The European Alliance for Responsible R&D and Affordable Medicines (henceforth, the Alliance) welcomed the initiative of the European Commission to renew the European Global Health Strategy, and the opportunity to provide feedback on the public consultation.
The current EU Global Health Strategy from 2010 has shown deficiencies when responding to the major recent challenges (COVID-19 pandemic, antimicrobial resistance (AMR), and Monkeypox, among others), underlining the urgent need for improvement. Within this context, and from the broad area of expertise of its members, the Alliance highlighted the following key points in its response to the public consultation:
- A successful and comprehensive strategy should prioritise global health research and development (R&D), which would include more investments in need-driven R&D, with attached binding conditions to guarantee transparency and the rapid publication of research results in openly accessible formats, to ensure access to affordable medicines. Improved alignment and coordination of European research opportunities with global health policy objectives would also ensure greater effectiveness and impact of EU research spending.
- Intellectual Property (IP) incentives are also crucial to have policies which include access to provisions, public return on public investment, fair prices, and transparency. The EU should increase collaboration with Medicines Patent Pool to ensure its licenses truly lead to global access to medical tools by equally benefiting all countries and supporting universal health coverage by limiting monopoly abuses.
- The current Global Health Strategy calls for more effective use of existing flexibilities for Trade-Related aspects of Intellectual Property Rights (TRIPS) provisions in support of global health, which could improve affordable access to life-saving medical tools. However, DG TRADE has pushed for free trade agreements (i.e. South Korea) that undermine equitable access to life-saving medicines. The EU needs to provide a clear vision on how more coherent action across EU policies could be monitored, starting by defining global health’s related roles and responsibilities for each DG.
- The lack of balance between corporate power and public interest should be urgently tackled since it often tends to prioritise profits over societal impacts. The pharmaceutical, alcohol, tobacco, and some food industries have the power to set the public agenda, undermining health policies with, for example, monopolies on the most advanced tools and technologies (artificial intelligence, mRNA technology, blockchain, etc.). The new strategy needs to set healthy governance structures within EU global health instruments including R&I in order to address this imbalance of power and ultimately serve the general interest.
- The EU should strengthen bilateral partnerships that support the creation of sustainable systems for health with African countries and African Union bodies & agencies. It should support partners, as and when requested by them, in line with their human rights obligations. Central to this support should be measures that strengthen health systems and primary health care, the regulatory framework for medicine approval, the expansion and empowerment of health R&I networks, technology transfer and local production of health products. The EU must commit to the principles of ownership and solidarity.
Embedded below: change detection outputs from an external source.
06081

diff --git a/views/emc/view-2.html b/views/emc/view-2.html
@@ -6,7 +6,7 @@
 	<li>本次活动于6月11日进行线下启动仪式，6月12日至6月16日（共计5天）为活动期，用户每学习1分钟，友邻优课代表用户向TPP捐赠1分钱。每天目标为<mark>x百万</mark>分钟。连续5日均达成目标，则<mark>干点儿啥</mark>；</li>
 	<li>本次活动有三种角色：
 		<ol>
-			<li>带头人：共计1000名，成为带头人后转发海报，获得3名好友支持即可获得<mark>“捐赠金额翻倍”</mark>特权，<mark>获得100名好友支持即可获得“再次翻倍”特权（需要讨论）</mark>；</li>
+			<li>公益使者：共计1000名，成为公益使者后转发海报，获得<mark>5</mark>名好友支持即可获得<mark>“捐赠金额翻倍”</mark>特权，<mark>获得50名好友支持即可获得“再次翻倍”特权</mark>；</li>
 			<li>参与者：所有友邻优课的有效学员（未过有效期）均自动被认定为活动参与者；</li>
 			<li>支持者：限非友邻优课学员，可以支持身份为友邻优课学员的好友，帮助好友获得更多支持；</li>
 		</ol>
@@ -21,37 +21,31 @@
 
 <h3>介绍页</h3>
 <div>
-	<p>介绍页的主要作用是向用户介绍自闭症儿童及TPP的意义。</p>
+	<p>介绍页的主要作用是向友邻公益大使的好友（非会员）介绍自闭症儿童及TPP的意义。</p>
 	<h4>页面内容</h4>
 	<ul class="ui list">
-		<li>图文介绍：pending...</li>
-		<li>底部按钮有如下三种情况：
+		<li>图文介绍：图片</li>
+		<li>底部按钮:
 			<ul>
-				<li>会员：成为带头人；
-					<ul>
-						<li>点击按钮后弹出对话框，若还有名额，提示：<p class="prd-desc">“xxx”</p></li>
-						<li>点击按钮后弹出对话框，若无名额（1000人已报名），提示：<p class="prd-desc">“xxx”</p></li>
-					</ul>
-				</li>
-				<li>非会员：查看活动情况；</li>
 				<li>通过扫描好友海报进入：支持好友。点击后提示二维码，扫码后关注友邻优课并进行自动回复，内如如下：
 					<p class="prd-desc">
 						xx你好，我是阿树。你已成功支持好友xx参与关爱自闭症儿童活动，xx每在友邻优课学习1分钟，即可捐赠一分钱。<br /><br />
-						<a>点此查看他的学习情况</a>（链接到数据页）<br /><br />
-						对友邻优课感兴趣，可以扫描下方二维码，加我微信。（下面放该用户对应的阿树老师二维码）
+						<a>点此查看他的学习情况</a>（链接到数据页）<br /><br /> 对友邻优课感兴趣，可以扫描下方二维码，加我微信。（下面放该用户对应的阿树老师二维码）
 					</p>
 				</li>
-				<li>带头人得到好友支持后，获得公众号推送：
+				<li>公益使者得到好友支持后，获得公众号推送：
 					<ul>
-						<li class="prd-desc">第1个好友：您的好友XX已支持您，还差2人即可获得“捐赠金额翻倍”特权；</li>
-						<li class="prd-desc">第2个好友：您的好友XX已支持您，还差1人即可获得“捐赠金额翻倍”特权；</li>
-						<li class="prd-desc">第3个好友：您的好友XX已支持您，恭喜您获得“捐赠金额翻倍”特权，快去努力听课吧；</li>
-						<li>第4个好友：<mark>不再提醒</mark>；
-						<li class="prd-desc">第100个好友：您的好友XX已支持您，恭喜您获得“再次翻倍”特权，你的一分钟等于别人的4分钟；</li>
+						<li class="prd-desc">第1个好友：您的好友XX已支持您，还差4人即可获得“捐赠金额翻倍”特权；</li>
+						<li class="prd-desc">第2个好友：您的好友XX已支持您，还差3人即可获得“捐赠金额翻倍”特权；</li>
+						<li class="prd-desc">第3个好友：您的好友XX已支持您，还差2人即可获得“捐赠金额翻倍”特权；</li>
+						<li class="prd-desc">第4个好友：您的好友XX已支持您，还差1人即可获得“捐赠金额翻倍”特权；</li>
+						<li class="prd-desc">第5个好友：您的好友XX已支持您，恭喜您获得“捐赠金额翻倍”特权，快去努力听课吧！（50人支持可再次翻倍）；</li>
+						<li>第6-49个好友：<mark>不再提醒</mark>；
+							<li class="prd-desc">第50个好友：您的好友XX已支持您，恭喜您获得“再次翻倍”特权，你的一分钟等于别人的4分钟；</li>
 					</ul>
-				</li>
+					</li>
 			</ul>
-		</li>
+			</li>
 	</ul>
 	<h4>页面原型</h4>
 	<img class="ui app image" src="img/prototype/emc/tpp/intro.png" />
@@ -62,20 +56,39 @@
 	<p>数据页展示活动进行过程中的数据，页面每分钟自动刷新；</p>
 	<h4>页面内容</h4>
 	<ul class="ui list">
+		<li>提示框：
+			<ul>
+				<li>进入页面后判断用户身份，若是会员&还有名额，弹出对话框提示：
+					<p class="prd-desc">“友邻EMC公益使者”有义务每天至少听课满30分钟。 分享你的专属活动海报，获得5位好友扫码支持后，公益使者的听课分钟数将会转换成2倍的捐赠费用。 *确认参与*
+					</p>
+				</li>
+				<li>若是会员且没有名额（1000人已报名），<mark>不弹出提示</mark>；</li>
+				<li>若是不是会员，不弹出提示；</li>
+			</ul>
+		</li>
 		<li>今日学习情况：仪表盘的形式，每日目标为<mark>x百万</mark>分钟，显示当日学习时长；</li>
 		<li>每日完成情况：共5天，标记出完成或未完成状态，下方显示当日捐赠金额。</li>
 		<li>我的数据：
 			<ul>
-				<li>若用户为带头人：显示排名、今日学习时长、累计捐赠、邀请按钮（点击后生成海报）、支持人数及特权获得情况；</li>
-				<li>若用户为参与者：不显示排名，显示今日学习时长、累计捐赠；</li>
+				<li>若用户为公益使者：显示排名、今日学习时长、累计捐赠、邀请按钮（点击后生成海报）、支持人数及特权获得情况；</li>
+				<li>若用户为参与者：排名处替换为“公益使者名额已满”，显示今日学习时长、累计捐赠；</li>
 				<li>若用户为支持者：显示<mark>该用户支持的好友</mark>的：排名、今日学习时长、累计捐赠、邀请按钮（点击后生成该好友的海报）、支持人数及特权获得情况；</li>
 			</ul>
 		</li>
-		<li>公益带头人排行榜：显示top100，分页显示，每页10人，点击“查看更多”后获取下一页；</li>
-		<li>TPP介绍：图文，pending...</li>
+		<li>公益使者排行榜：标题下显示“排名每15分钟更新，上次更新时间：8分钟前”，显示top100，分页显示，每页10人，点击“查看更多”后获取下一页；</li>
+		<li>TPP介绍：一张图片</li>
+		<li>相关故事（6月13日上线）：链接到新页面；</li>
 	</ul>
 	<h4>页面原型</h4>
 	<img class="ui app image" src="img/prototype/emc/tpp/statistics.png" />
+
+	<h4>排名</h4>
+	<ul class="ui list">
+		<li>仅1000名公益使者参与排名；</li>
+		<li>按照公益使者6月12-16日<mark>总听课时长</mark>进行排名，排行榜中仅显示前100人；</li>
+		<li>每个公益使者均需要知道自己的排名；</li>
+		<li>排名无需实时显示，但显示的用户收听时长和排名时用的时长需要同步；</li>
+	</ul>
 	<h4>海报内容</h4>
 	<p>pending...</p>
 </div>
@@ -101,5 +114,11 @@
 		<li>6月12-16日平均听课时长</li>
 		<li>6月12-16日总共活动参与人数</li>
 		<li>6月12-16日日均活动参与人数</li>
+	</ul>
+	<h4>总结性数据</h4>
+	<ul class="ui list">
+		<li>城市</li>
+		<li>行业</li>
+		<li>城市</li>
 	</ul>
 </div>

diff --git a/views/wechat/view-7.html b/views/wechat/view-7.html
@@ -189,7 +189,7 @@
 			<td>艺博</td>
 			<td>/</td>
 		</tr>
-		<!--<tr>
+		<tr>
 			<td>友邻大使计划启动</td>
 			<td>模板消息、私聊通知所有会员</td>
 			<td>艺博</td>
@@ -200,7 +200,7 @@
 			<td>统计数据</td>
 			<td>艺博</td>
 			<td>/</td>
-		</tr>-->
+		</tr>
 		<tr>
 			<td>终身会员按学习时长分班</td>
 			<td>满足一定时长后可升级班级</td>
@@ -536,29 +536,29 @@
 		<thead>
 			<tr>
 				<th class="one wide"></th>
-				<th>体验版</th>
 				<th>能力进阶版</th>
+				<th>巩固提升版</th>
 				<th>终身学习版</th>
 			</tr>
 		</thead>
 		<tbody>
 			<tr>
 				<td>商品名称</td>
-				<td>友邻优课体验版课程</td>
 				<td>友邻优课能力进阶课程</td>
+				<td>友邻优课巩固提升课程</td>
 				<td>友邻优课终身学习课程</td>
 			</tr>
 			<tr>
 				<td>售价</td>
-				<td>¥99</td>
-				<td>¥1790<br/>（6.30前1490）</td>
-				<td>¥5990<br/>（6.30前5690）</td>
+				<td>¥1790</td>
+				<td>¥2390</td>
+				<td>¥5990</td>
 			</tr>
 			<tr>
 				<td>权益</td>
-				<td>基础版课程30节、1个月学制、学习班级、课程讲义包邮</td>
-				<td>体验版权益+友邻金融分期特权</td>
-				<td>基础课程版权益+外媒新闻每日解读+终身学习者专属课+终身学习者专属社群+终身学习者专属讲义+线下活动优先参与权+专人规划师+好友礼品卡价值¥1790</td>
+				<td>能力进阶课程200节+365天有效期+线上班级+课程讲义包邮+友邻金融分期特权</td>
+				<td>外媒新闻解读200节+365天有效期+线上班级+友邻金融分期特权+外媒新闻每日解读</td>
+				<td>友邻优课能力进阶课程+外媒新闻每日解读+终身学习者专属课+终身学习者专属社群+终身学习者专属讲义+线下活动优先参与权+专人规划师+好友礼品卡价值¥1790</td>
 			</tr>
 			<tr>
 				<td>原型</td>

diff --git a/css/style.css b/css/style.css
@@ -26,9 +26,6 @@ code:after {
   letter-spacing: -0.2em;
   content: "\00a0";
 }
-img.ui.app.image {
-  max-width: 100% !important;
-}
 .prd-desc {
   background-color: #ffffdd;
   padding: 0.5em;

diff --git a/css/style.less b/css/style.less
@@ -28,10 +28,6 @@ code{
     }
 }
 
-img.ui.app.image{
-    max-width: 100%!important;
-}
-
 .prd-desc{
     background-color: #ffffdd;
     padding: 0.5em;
- The European Health Emergency Preparedness and Response Authority (HERA), should lead by example in supporting low and middle-income countries by building expertise, developing manufacturing capacities, and facilitating technology transfer. Furthermore, HERA has the potential to become a truly global project, and as such the new authority should set high standards of transparency and accountability, and when performing joint/advance purchase agreements, it must ensure access conditions are attached so that medical tools funded with public investments become global public goods.
- The World Health Organization (WHO) and other global initiatives should be further strengthened by more effective governance and adequate financing. This includes a binding pandemic instrument and reinforced International Health Regulations (IHR). The EU should increase its political and financial support to the WHO to enable it to fulfil its mandate, including strengthening its role as a normative leader, expanding the WHO-UHC Partnership (Universal Health Coverage), strengthening the WHO mRNA vaccine technology transfer hub, and Global R&D initiatives. Furthermore, the EU should champion the implementation of the WHO 2019 transparency resolution through the revision of its pharma legislation and be an active player in the Fair Pricing Forum.
- Annual engagement in the Global Health Policy Forum, together with structural and effective channels of dialogues between policymakers, national and European authorities, and civil society organizations (CSO) would lead to further inclusion, integration and implementation of this new strategy. Support to Civil Society Organizations, meaningful engagement with CSO as well as sufficient and reliable financial aid (i.e., operating grants by the European Commission) to ensure their independence and contribution to the policymaking process.
The Alliance celebrates the EU approach, Health In All Policies, and appreciates the efforts of European policymakers in fostering global health. With the spirit of collaboration and mutual support, we encourage the European Commission to double their efforts and political will towards an effective, realistic and ambitious new Global Health Strategy which offers solutions and tools to tackle not only the current challenges but also the potential ones.
See responses to the consultation by Alliance members:
Shall you have any inquiries, please don’t hesitate to contact Alba Gil (email@example.com), Junior Policy Manager for Healthcare Delivery at the European Public Health Alliance (EPHA)